### [About this exercise]
Wherever the word "during" appears in a line of the records, copy that line.

Records from a data collection
-=-=-=-=-
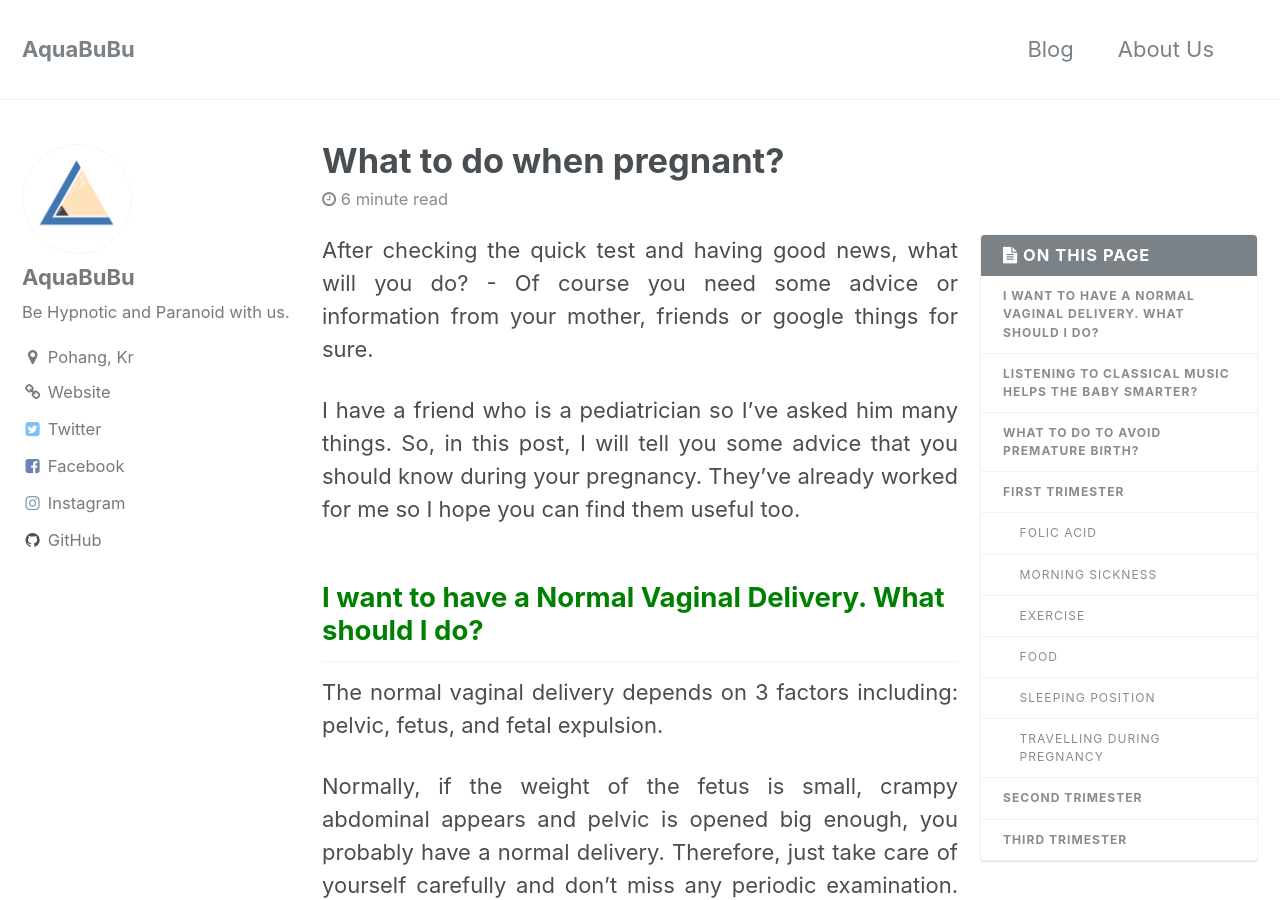
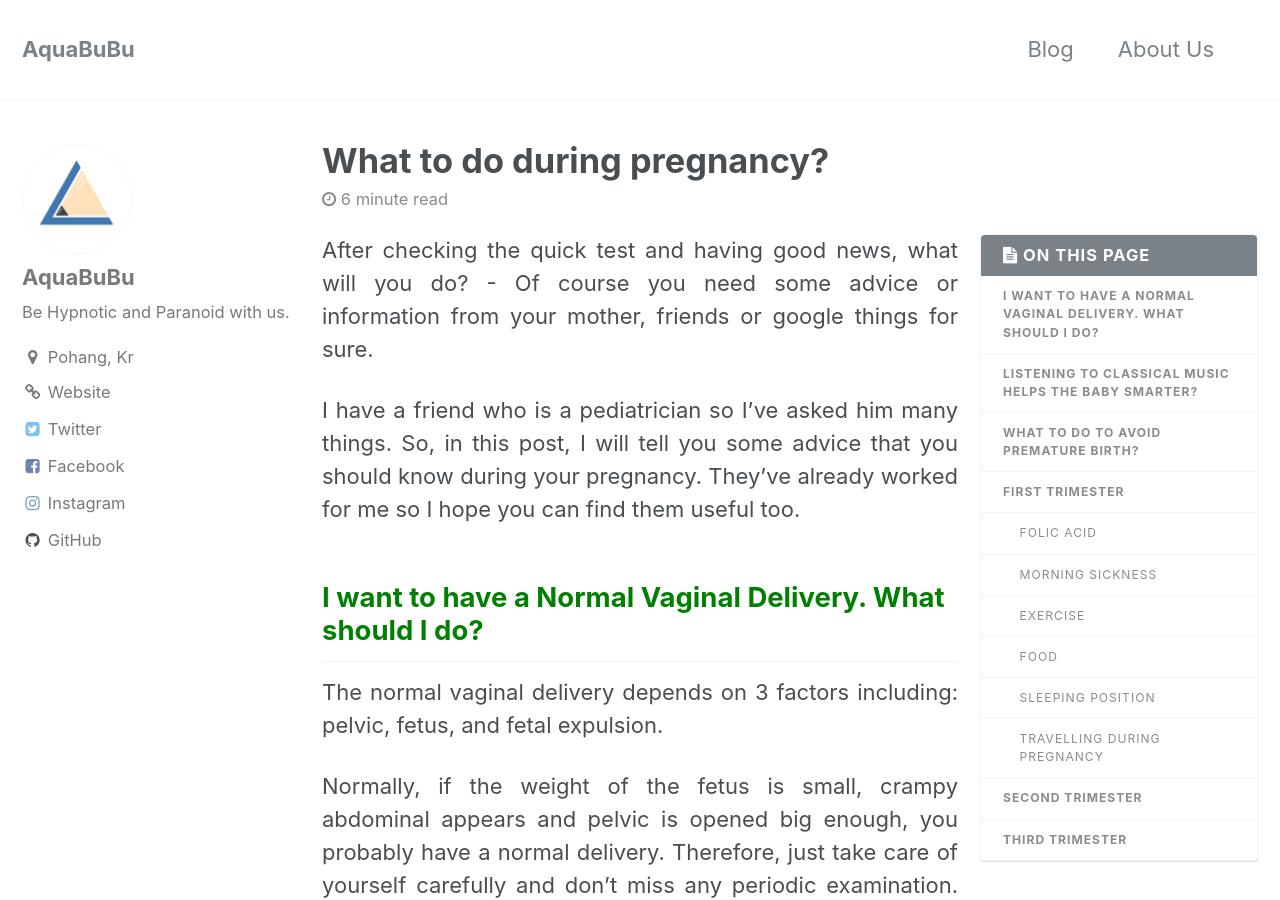
Before and after one commit to aquabubu/home, a Jekyll site: the page built from _posts/2017-03-15-What-to-do-during-pregnancy.md, in a window 1280 px wide and 900 px high. Built offline with Jekyll 4.4.1, drawn with Linux system fonts in a browser that asks for light colours; emoji names are drawn with the system emoji font; comment, search, counter and statistics services are not loaded.

Commit message:
Update sites

```diff
--- a/_posts/2017-03-15-What-to-do-when-pregnant.md
+++ b/_posts/2017-03-15-What-to-do-during-pregnancy.md
@@ -1,5 +1,5 @@
 ---
-title: What to do when pregnant?
+title: What to do during pregnancy?
 categories: Baby
 tags:
 - pregnancy
```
-=-=-=-=-
### [Completed task]
Before and after one commit to aquabubu/home, a Jekyll site: the page built from _posts/2017-03-15-What-to-do-during-pregnancy.md, in a window 1280 px wide and 900 px high. Built offline with Jekyll 4.4.1, drawn with Linux system fonts in a browser that asks for light colours; emoji names are drawn with the system emoji font; comment, search, counter and statistics services are not loaded.
+++ b/_posts/2017-03-15-What-to-do-during-pregnancy.md
+title: What to do during pregnancy?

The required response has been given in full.